Ship Point in Victoria's Inner Harbour is shown in this undated Google Maps image.
After six months of construction work, Victoria’s Inner Harbour is ready to welcome visitors back to a revamped Ship Point pier.
The popular waterfront destination has been undergoing repairs since October, when work crews began replacing original timber piles from 1949 with new steel piles.
Some of the pier’s timber beams have also been replaced.
The $1.8-million project is set to be unveiled Saturday, May 11. The work was initially due for completion in April, but winter weather delayed some of the work at the site.
“Ship Point is an integral part of the Inner Harbour, providing a platform for dozens of community events, celebrations, and fundraisers each year,” said Greater Victoria Harbour Authority (GVHA) CEO Ian Robertson in a news release Wednesday.
“We are pleased to have Ship Point back in service prior to the busy summer season in time for events such as the Victoria Cool Aid Society Homecoming Gala, Northwest Deuce Days, the Victoria Dragon Boat Festival, and weekend artisans’ marketplace.”
Salish Seas Industrial service won the contract for the project and has employed five full-time staff and local subcontractors at the site.
“Projects like this help the city maintain our assets and are smart long-term investments in popular tourist and event waterfront locations around our city,” said city engineering director Fraser Work.
“Partnering with the GVHA on this project helped get these important upgrades done quickly and in time for our busy tourist season here in Victoria.”
The harbour authority owns 65 per cent of the pier, with 35 per cent ownership belonging to the City of Victoria.
In 2017, a structural analysis of Ship Point determined that the pier needed critical repair work. A portion of the original pier was closed at that time.
“The harbour was once the transportation highway of our ancestors,” said Salish Sea Industrial Services director Karen Tunkara.

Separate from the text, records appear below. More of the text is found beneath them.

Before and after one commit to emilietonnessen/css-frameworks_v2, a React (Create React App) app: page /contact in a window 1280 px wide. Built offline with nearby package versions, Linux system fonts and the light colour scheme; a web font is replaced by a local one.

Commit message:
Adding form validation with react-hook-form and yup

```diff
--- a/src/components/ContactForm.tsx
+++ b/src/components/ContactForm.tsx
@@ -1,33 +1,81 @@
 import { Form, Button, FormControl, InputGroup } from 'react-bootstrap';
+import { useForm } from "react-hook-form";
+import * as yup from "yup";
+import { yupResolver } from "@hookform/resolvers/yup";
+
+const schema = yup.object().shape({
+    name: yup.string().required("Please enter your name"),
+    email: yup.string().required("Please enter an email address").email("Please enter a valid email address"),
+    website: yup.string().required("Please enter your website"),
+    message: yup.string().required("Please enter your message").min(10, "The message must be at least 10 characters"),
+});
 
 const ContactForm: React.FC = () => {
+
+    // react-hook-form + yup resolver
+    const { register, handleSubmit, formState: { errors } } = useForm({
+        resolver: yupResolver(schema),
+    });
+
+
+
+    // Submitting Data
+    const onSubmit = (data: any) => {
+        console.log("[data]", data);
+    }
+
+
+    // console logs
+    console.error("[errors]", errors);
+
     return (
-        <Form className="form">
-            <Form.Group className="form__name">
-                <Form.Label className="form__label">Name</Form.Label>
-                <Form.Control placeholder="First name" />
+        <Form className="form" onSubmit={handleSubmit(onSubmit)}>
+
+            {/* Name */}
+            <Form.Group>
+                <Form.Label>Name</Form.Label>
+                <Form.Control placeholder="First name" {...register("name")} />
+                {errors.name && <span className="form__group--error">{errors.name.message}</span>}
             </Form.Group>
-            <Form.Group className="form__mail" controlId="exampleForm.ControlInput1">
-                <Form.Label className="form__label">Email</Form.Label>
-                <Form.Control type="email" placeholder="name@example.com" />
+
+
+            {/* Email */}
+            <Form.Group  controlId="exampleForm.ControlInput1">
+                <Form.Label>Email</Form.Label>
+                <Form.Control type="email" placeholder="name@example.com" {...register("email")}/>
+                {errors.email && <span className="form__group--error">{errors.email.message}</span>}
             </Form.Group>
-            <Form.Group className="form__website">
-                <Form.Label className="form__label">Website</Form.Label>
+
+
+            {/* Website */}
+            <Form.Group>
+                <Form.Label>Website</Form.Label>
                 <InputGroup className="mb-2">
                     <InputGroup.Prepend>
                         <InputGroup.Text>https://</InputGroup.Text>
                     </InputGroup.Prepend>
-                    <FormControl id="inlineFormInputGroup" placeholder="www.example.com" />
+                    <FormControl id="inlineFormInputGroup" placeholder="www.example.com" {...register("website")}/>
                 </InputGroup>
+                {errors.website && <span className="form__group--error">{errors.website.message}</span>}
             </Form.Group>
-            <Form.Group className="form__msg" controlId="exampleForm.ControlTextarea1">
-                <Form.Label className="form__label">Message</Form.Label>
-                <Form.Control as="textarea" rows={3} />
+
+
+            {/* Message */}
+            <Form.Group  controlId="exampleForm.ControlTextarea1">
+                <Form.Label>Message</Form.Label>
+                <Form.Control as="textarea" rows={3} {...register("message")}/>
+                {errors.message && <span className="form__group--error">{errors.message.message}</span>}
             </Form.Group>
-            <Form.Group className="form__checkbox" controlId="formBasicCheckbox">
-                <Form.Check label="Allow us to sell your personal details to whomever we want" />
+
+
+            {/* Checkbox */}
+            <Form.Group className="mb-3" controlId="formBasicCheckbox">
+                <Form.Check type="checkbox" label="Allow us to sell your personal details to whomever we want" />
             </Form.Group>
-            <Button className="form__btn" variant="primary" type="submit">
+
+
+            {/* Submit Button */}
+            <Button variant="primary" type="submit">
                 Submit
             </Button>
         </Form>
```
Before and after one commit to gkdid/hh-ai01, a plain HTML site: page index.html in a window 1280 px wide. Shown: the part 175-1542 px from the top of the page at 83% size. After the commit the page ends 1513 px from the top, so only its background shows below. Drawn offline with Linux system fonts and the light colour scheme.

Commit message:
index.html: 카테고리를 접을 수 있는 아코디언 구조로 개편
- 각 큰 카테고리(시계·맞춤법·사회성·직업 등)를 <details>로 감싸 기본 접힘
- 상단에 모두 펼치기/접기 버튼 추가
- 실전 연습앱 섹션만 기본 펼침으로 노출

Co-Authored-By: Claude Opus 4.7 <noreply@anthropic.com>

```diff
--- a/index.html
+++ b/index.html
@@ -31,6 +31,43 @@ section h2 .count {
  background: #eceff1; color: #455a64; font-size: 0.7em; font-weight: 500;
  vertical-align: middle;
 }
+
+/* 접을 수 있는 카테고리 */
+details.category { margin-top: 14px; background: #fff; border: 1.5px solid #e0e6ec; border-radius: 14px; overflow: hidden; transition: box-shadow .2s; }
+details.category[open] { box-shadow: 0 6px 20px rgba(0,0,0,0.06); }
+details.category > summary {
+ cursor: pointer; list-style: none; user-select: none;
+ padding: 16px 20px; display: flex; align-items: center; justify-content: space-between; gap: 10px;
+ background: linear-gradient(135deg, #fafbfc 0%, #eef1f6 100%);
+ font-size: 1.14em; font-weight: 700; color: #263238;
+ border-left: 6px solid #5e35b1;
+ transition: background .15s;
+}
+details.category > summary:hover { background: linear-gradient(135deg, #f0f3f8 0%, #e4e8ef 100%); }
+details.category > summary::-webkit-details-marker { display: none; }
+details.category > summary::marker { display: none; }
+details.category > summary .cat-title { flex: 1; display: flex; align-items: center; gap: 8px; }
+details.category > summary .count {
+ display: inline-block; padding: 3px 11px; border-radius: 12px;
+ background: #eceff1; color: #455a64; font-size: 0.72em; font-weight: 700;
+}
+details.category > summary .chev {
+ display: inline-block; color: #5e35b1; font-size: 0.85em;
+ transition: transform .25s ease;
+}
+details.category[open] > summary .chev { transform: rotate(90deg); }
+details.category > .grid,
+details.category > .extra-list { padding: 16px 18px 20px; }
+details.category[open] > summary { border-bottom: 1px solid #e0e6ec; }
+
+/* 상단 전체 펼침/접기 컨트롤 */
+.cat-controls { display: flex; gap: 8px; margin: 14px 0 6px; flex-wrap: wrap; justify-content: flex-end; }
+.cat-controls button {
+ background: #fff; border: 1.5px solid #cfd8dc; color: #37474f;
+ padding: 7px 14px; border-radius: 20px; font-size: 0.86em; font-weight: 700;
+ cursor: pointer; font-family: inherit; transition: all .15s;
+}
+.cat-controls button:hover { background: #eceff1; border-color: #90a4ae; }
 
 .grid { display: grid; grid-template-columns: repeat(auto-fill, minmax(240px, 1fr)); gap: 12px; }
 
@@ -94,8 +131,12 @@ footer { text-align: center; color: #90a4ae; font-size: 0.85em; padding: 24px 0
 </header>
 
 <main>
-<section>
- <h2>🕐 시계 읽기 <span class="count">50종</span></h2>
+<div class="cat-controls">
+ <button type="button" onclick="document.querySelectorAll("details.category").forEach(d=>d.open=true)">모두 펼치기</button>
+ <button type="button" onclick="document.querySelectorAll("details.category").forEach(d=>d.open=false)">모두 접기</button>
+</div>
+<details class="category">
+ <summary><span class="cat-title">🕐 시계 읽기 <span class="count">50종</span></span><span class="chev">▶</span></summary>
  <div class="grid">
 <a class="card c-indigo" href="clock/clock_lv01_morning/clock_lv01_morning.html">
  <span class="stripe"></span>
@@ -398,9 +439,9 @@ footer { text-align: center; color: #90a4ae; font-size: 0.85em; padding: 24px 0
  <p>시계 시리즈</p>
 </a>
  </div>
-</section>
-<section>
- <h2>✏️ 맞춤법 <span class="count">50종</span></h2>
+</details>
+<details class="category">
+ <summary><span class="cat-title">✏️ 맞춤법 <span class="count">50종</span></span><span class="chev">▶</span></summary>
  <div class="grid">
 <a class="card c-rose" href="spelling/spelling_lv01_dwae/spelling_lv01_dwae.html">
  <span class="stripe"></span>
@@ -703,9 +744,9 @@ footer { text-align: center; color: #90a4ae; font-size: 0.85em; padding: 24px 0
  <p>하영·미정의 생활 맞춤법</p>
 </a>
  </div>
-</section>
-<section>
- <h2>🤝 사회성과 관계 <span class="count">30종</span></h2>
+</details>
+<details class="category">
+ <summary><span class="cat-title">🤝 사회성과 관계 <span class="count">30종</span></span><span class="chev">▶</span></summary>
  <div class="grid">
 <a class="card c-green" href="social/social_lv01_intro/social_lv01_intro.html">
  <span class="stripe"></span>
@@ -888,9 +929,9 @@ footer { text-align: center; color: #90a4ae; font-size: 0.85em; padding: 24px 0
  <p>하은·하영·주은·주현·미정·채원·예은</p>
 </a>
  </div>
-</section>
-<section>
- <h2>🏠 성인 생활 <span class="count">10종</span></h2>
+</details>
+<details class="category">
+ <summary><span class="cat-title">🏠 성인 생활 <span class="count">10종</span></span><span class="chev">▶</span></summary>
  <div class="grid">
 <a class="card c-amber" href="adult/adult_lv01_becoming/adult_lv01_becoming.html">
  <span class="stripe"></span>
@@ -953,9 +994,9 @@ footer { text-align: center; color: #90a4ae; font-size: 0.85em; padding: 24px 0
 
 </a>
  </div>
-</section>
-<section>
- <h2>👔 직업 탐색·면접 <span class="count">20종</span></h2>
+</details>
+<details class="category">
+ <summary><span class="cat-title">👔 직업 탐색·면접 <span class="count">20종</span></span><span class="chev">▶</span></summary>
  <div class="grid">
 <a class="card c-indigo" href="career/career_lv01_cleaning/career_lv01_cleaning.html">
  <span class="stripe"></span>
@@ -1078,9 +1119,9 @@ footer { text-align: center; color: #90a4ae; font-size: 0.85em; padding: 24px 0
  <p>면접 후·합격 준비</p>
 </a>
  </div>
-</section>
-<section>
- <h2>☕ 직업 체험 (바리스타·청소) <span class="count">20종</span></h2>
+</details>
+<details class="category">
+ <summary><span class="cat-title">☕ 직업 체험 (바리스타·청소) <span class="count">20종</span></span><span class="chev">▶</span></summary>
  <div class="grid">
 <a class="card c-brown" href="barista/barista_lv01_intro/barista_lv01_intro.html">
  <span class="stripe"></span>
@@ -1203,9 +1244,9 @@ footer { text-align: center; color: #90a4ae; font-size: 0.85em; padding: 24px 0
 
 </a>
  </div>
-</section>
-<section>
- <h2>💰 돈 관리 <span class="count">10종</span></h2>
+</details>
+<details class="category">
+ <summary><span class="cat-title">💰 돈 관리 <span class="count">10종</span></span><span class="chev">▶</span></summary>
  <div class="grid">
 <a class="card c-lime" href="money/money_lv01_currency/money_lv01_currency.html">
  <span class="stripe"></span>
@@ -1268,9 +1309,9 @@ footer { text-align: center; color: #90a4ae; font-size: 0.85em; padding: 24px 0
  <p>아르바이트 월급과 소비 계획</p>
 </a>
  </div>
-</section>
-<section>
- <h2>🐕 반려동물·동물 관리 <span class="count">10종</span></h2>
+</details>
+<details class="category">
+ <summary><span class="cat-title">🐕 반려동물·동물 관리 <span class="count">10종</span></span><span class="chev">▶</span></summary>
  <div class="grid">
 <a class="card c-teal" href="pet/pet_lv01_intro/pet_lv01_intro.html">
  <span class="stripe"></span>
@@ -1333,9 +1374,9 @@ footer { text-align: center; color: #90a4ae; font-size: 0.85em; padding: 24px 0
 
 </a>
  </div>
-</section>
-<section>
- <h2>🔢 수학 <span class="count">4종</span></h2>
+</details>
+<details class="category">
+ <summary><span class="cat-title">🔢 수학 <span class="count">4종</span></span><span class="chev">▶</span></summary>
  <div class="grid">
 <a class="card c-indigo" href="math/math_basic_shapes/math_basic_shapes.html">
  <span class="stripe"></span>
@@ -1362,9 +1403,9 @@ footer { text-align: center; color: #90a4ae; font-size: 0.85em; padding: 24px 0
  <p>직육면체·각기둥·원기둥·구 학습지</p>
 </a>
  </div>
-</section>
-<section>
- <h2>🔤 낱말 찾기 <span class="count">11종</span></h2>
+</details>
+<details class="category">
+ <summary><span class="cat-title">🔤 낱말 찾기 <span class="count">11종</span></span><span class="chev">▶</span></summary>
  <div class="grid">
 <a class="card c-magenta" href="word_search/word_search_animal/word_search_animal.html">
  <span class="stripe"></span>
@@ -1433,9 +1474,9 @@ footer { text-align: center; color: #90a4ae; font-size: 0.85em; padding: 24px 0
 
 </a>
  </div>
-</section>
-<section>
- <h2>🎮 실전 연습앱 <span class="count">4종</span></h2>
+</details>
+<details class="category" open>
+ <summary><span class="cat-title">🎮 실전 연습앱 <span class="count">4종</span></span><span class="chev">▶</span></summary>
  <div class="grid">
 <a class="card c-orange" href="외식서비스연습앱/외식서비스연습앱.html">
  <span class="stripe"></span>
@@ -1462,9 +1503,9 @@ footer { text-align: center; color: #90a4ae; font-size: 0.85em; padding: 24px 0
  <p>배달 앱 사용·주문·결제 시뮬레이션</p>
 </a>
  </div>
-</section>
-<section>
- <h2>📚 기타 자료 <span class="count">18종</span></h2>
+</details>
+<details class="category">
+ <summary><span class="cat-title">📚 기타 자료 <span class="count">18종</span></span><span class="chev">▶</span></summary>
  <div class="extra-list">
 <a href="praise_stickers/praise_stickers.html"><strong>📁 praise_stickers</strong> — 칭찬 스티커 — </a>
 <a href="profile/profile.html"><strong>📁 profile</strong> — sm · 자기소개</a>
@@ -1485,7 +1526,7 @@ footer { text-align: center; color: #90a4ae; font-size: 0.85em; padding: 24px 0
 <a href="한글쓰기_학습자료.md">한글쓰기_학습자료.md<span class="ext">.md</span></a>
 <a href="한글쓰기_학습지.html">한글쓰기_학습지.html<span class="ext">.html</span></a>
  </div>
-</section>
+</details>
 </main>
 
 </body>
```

“It was our food basket, the heart of our share-economy and our sheltered village site. Returning to the harbour with our own enterprise to earn our livelihoods once again today as colleagues and equals feels very good indeed.”